What It Really Means When You Have Bulimia Nervosa

Trigger warning: The following article includes language depicting eating disorders.

Society is more open to talking about eating disorders than ever. As younger generations discuss once-taboo topics like mental health and sexuality, they inspire others to feel comfortable sharing their own struggles with disordered eating, via Voxburner. This isn't just an American phenomenon, either since anyone, anywhere, can be affected, and there are events like World Eating Disorders Day to educate people on a global scale.

Disordered eating can present itself in many different ways. Some disorders, like anorexia, have been documented for decades; some — like orthorexia, a fixation on eating "perfectly" — are becoming more frequently observed. One, however, stands out for its complicated nature: bulimia nervosa, or a binge-eating disorder characterized by extreme steps to avoid weight gain, via Mayo Clinic. It may sound fairly straightforward or be mistaken for bad habits that can be overcome by simply "eating less." 

However, since bulimia is linked to a person's self-image, this serious disorder complicates not just mealtime, but all aspects of life. 

Symptoms go beyond binge-eating and purging excess calories

Our understanding of disorders are often formed by how they're represented in the media. Pop culture often depicts bulimia targeting young women after a meal, but the realities are far from what we've seen play out on-screen. While the gist of that image seems true –- people with bulimia may eat to excess, then purge -– the details can vary. 

First, eating disorders can affect anyone, regardless of their weight, appearance, or gender identity. Not only conventionally attractive, thin, teenage girls are affected, regardless of what the stereotype may show, via Women's Media Center. Surveys show that 1.5%  of women and 0.5% of men in the US have experienced bulimia, via American Addictions Center. Another variable is how calories are purged. Even if someone doesn't induce vomiting after eating, they may still exercise to exhaustion, use laxatives or enemas, or abuse dietary supplements in an effort to lose weight. These habits all speak to the core symptoms of bulimia: an intense, overwhelming fear of gaining weight, accompanied by a loss of control while binge-eating.

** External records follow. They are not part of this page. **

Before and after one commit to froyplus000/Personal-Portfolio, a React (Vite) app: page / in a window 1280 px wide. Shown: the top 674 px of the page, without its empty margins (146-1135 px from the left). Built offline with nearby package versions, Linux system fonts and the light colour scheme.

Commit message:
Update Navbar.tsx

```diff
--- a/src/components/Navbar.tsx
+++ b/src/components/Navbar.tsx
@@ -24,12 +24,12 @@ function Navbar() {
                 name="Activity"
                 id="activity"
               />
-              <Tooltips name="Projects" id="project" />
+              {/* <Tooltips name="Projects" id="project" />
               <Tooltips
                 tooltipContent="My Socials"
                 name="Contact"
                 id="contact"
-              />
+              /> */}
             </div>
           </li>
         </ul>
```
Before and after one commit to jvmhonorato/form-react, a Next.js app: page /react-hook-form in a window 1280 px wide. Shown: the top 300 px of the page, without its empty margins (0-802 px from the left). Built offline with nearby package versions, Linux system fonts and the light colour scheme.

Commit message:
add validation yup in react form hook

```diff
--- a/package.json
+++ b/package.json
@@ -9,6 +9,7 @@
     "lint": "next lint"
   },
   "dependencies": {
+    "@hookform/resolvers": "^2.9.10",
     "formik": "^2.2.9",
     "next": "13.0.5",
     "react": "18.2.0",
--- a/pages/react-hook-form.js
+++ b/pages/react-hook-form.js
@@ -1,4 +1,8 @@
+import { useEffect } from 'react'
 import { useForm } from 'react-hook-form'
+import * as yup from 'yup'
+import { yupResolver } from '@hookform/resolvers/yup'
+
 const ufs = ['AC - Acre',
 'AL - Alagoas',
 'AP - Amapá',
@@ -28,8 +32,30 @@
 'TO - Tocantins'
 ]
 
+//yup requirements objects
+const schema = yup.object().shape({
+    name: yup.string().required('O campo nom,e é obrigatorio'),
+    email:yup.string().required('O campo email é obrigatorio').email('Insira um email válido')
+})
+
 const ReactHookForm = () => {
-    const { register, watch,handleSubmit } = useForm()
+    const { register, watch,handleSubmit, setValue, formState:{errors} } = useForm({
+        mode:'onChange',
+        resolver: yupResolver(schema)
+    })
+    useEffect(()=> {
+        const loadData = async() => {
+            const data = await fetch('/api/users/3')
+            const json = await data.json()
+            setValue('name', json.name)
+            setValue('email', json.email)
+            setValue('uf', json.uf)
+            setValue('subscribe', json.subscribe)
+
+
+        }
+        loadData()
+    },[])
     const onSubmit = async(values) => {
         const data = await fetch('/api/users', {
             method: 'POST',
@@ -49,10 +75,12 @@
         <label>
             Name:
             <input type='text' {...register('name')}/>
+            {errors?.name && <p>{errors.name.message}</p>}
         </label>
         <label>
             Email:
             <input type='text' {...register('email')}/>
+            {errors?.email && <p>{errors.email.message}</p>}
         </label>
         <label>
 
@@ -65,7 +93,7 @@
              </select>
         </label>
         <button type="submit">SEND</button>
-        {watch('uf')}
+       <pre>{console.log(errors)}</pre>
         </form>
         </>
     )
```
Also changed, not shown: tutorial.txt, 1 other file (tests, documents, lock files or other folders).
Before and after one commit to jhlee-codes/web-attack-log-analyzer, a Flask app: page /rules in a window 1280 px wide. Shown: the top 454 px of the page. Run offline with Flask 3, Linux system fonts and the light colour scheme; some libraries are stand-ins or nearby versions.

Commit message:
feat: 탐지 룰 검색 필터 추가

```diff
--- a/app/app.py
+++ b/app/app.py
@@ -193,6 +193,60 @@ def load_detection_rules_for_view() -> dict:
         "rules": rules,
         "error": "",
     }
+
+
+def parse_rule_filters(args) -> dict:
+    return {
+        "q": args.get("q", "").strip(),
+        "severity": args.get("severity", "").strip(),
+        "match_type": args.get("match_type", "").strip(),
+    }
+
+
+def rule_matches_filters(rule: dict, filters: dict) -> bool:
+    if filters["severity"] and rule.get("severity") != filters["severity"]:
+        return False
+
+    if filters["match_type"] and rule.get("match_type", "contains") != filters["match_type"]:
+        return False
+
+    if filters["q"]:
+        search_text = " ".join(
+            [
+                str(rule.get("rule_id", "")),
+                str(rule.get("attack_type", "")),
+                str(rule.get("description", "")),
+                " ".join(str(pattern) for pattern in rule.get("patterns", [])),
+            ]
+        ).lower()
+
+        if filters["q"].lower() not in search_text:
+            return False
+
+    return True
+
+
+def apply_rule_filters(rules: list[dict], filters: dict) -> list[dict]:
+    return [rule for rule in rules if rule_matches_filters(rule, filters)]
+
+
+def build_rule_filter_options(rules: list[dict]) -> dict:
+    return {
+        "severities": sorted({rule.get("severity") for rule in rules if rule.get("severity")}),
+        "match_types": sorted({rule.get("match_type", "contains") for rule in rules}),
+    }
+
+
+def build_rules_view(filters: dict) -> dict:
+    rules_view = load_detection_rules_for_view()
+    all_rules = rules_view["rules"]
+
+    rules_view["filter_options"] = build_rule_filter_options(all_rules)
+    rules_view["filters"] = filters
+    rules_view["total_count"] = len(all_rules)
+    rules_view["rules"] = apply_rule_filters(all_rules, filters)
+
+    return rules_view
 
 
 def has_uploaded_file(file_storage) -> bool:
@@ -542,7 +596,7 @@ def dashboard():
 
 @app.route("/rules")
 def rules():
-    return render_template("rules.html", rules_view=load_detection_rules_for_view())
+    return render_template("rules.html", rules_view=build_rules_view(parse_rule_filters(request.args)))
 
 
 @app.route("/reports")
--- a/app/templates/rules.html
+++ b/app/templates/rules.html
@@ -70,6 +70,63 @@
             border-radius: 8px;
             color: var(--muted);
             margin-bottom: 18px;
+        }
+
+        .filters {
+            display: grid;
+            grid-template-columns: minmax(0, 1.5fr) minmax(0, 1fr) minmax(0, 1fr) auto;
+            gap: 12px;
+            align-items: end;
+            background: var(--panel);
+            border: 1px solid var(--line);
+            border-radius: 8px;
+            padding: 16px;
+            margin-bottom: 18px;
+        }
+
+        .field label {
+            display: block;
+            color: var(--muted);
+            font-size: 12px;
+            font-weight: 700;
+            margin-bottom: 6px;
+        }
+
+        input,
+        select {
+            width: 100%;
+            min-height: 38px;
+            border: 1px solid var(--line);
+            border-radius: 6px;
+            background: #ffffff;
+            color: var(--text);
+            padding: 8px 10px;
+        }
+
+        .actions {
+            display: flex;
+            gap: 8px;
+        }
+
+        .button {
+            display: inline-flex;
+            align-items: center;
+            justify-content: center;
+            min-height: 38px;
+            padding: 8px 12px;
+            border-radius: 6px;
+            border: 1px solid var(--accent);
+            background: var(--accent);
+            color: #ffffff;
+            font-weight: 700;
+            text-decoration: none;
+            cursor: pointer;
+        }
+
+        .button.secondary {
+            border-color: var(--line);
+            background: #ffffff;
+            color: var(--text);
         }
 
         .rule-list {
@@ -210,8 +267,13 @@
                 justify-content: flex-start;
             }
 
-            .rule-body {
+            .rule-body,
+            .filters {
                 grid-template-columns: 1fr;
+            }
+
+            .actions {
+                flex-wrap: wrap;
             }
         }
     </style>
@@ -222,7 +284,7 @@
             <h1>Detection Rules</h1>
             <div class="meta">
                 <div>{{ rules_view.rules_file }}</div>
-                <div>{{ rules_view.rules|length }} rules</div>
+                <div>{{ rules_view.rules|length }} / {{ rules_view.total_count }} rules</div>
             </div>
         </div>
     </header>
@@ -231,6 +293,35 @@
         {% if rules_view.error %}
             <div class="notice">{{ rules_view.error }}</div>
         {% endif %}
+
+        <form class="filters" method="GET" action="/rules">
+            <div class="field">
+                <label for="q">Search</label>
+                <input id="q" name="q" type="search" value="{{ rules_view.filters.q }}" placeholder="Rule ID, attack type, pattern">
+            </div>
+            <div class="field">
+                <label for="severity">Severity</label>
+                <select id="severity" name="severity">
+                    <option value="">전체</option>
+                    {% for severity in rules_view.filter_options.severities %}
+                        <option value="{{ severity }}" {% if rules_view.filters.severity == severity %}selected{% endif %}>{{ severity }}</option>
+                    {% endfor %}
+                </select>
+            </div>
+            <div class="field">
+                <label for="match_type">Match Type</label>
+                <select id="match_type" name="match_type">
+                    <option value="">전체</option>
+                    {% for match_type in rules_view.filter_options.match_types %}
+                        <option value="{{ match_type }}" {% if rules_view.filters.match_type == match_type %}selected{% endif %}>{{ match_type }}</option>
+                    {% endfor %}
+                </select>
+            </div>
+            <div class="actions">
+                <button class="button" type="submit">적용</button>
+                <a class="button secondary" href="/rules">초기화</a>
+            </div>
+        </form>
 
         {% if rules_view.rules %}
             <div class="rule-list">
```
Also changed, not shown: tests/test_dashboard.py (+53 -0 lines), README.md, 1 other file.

These cycles of binging and purging can lead to many other symptoms. People with bulimia may experience tooth decay from excess vomiting, facial swelling from damaged salivary glands, hemorrhoids, dry skin, and even pregnancy complications. If bulimia goes untreated, it can wreak havoc on someone's body and can even cause permanent conditions that may be fatal, via Healthline.

Bulimia isn't just disordered eating; it's also a mental health disorder

Eating disorders live in the mind before they affect the body. According to the National Alliance of Mental Illness (NAMI), "eating disorders are caused by people attempting to cope with overwhelming feelings and painful emotions." People with bulimia may start binging for many reasons, such as poor emotional health, abuse, or even the pressures of society. However, they may then feel ashamed or embarrassed by their binge-eating, which will lead them to purge.

A doctor can't diagnose someone with bulimia just off a physical examination. A mental health professional also has to evaluate a patient via criteria in the Diagnostic and Statistical Manual of Mental Disorders (DSM). A professional may also recognize warning signs that go beyond the physical, such as someone having "food rituals" or fearing eating in public, via NEDA. Bulimia can impact not just a person's eating habits, but also their relationships, self-esteem, and quality of life. 

Regular therapy, rehab centers, and mutual support groups can all help someone with bulimia at any stage of their illness and recovery. Bulimia may be complicated, but with help at individual -– and even societal -– levels, it can be understood and overcome.

If you are struggling with an eating disorder, or know someone who is, help is available. Visit the National Eating Disorders Association website or contact NEDA's Live Helpline at 1-800-931-2237. You can also receive 24/7 Crisis Support via text (send NEDA to 741-741).